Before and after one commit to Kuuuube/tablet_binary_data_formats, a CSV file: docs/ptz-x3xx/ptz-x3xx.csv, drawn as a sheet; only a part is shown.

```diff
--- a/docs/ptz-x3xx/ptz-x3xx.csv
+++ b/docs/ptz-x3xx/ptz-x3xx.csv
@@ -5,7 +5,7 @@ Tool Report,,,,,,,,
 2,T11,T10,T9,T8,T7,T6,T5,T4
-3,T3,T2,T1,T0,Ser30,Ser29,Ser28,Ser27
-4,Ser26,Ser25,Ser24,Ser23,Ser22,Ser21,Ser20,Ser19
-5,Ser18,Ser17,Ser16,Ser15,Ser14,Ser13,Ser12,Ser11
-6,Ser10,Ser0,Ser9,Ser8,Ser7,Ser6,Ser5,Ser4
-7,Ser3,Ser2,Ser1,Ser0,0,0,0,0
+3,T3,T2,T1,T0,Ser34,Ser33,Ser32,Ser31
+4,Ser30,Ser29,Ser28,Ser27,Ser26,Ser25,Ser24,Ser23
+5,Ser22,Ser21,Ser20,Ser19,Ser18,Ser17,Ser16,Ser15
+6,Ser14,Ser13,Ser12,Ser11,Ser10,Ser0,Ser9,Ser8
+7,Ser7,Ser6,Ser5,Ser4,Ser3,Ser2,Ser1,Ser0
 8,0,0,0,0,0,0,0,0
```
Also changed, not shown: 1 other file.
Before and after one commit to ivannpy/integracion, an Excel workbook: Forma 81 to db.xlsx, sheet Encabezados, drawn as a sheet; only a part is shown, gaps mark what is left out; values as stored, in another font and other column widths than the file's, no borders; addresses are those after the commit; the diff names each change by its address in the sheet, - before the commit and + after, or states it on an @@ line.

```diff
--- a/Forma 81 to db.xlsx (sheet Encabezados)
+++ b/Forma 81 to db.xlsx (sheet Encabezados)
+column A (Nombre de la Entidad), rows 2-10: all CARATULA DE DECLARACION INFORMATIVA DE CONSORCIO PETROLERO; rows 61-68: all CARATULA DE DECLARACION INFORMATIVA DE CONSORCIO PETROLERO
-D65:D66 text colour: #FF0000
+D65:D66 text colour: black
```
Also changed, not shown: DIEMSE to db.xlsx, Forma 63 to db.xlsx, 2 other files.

- - - - - - -

What this task involves |
Each line of the listing should be retyped exactly, with nothing left out.

Result for this task |
Before and after one commit to Kuuuube/tablet_binary_data_formats, a CSV file: docs/ptz-x3xx/ptz-x3xx.csv, drawn as a sheet; only a part is shown.

```diff
--- a/docs/ptz-x3xx/ptz-x3xx.csv
+++ b/docs/ptz-x3xx/ptz-x3xx.csv
@@ -5,7 +5,7 @@ Tool Report,,,,,,,,
 2,T11,T10,T9,T8,T7,T6,T5,T4
-3,T3,T2,T1,T0,Ser30,Ser29,Ser28,Ser27
-4,Ser26,Ser25,Ser24,Ser23,Ser22,Ser21,Ser20,Ser19
-5,Ser18,Ser17,Ser16,Ser15,Ser14,Ser13,Ser12,Ser11
-6,Ser10,Ser0,Ser9,Ser8,Ser7,Ser6,Ser5,Ser4
-7,Ser3,Ser2,Ser1,Ser0,0,0,0,0
+3,T3,T2,T1,T0,Ser34,Ser33,Ser32,Ser31
+4,Ser30,Ser29,Ser28,Ser27,Ser26,Ser25,Ser24,Ser23
+5,Ser22,Ser21,Ser20,Ser19,Ser18,Ser17,Ser16,Ser15
+6,Ser14,Ser13,Ser12,Ser11,Ser10,Ser0,Ser9,Ser8
+7,Ser7,Ser6,Ser5,Ser4,Ser3,Ser2,Ser1,Ser0
 8,0,0,0,0,0,0,0,0
```
Also changed, not shown: 1 other file.
Before and after one commit to ivannpy/integracion, an Excel workbook: Forma 81 to db.xlsx, sheet Encabezados, drawn as a sheet; only a part is shown, gaps mark what is left out; values as stored, in another font and other column widths than the file's, no borders; addresses are those after the commit; the diff names each change by its address in the sheet, - before the commit and + after, or states it on an @@ line.

```diff
--- a/Forma 81 to db.xlsx (sheet Encabezados)
+++ b/Forma 81 to db.xlsx (sheet Encabezados)
+column A (Nombre de la Entidad), rows 2-10: all CARATULA DE DECLARACION INFORMATIVA DE CONSORCIO PETROLERO; rows 61-68: all CARATULA DE DECLARACION INFORMATIVA DE CONSORCIO PETROLERO
-D65:D66 text colour: #FF0000
+D65:D66 text colour: black
```
Also changed, not shown: DIEMSE to db.xlsx, Forma 63 to db.xlsx, 2 other files.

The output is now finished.